Try it
Determine which lines of the records include the word "Frozen", and copy them.

· · ·

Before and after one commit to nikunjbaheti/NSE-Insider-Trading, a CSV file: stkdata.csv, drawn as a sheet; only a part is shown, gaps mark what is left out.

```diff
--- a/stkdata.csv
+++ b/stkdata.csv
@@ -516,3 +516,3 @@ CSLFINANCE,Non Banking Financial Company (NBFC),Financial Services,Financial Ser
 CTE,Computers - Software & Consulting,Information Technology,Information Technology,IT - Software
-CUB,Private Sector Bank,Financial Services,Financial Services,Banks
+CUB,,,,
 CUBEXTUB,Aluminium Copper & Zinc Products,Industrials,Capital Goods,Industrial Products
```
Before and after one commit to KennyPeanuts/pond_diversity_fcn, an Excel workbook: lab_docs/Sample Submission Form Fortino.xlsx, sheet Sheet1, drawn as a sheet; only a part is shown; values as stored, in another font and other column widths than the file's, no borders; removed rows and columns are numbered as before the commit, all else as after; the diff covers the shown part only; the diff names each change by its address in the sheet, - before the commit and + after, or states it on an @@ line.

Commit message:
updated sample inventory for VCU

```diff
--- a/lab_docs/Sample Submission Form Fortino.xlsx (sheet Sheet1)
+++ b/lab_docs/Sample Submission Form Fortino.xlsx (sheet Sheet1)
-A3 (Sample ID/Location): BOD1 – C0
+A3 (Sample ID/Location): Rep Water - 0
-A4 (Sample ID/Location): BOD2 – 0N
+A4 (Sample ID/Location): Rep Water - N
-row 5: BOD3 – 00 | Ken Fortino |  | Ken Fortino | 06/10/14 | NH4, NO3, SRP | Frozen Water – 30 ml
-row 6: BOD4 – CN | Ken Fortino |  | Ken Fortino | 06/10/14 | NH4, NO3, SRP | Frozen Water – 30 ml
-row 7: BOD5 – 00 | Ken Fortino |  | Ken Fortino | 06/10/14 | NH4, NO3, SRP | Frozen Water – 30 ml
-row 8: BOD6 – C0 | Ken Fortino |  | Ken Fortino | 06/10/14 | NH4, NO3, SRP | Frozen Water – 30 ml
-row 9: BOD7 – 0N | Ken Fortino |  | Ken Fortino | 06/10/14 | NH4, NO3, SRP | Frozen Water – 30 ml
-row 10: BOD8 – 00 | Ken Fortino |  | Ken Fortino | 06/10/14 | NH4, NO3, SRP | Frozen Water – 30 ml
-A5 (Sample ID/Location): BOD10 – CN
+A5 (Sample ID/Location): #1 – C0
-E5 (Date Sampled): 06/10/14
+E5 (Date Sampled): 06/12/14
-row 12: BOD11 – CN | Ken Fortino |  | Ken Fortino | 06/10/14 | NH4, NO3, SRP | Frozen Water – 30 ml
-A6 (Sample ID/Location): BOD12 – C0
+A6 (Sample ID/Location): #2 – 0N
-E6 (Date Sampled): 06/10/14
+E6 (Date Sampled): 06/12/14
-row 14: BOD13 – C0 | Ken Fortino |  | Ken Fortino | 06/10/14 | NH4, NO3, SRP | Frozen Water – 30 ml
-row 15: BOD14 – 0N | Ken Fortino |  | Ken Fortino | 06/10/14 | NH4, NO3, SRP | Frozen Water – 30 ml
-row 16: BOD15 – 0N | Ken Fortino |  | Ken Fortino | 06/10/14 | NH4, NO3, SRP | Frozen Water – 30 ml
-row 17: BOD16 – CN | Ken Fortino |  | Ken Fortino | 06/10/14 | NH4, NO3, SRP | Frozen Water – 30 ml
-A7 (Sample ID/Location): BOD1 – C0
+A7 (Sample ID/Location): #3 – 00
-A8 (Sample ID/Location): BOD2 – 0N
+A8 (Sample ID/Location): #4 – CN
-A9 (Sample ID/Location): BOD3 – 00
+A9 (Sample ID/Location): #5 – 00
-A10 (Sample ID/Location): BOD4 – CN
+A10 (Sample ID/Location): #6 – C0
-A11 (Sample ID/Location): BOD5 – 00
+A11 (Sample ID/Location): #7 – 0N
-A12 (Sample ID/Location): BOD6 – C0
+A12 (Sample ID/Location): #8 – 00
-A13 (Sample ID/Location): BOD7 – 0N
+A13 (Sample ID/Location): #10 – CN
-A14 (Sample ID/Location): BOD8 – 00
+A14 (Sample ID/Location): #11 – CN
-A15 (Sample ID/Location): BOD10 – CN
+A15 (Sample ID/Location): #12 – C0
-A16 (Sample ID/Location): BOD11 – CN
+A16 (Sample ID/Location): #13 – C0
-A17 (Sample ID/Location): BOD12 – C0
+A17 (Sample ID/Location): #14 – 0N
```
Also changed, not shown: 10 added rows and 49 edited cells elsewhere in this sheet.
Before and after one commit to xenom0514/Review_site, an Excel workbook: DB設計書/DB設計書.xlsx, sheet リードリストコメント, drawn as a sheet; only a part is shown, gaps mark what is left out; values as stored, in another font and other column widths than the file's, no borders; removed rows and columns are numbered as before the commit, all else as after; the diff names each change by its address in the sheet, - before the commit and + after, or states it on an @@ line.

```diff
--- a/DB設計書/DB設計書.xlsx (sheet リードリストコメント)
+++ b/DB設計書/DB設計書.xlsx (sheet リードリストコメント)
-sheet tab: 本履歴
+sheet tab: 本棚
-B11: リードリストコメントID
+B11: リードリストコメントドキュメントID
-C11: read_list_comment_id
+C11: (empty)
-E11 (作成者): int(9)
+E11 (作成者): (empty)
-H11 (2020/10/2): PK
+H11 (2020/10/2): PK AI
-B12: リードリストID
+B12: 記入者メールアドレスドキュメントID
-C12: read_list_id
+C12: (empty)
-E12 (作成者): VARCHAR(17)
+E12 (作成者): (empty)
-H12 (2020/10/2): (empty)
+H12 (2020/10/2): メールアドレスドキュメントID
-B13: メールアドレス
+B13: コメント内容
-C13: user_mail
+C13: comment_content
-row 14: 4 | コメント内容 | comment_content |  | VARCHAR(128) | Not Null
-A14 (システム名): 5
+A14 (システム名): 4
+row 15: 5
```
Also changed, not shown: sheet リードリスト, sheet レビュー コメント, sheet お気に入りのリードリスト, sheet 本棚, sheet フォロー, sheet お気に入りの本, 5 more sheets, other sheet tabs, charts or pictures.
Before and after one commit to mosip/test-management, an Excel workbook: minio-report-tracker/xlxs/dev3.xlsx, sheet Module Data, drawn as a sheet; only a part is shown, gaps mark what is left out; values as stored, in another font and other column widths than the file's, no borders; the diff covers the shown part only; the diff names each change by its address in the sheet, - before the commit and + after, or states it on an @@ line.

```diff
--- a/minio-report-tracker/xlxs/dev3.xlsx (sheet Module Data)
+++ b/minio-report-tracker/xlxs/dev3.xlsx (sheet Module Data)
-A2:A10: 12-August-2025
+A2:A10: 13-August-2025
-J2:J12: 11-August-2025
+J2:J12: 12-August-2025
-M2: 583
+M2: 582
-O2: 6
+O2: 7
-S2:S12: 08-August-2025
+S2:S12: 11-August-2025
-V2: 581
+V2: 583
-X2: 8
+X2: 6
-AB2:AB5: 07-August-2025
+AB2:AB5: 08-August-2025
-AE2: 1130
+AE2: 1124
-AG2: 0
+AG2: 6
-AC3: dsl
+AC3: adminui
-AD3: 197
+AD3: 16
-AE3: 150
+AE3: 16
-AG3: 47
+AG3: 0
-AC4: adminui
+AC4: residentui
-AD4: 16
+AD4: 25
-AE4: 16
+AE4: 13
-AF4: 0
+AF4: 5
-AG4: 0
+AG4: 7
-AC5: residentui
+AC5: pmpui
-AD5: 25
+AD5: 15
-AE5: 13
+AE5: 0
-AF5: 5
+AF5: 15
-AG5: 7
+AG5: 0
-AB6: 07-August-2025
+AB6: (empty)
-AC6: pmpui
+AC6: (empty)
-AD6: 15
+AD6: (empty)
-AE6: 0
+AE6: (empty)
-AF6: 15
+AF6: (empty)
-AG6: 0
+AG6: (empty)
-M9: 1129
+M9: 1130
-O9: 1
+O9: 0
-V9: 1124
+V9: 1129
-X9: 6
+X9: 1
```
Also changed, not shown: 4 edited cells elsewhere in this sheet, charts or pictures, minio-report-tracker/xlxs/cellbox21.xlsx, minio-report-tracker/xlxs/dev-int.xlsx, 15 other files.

· · ·

Solution below
-row 5: BOD3 – 00 | Ken Fortino |  | Ken Fortino | 06/10/14 | NH4, NO3, SRP | Frozen Water – 30 ml
-row 6: BOD4 – CN | Ken Fortino |  | Ken Fortino | 06/10/14 | NH4, NO3, SRP | Frozen Water – 30 ml
-row 7: BOD5 – 00 | Ken Fortino |  | Ken Fortino | 06/10/14 | NH4, NO3, SRP | Frozen Water – 30 ml
-row 8: BOD6 – C0 | Ken Fortino |  | Ken Fortino | 06/10/14 | NH4, NO3, SRP | Frozen Water – 30 ml
-row 9: BOD7 – 0N | Ken Fortino |  | Ken Fortino | 06/10/14 | NH4, NO3, SRP | Frozen Water – 30 ml
-row 10: BOD8 – 00 | Ken Fortino |  | Ken Fortino | 06/10/14 | NH4, NO3, SRP | Frozen Water – 30 ml
-row 12: BOD11 – CN | Ken Fortino |  | Ken Fortino | 06/10/14 | NH4, NO3, SRP | Frozen Water – 30 ml
-row 14: BOD13 – C0 | Ken Fortino |  | Ken Fortino | 06/10/14 | NH4, NO3, SRP | Frozen Water – 30 ml
-row 15: BOD14 – 0N | Ken Fortino |  | Ken Fortino | 06/10/14 | NH4, NO3, SRP | Frozen Water – 30 ml
-row 16: BOD15 – 0N | Ken Fortino |  | Ken Fortino | 06/10/14 | NH4, NO3, SRP | Frozen Water – 30 ml
-row 17: BOD16 – CN | Ken Fortino |  | Ken Fortino | 06/10/14 | NH4, NO3, SRP | Frozen Water – 30 ml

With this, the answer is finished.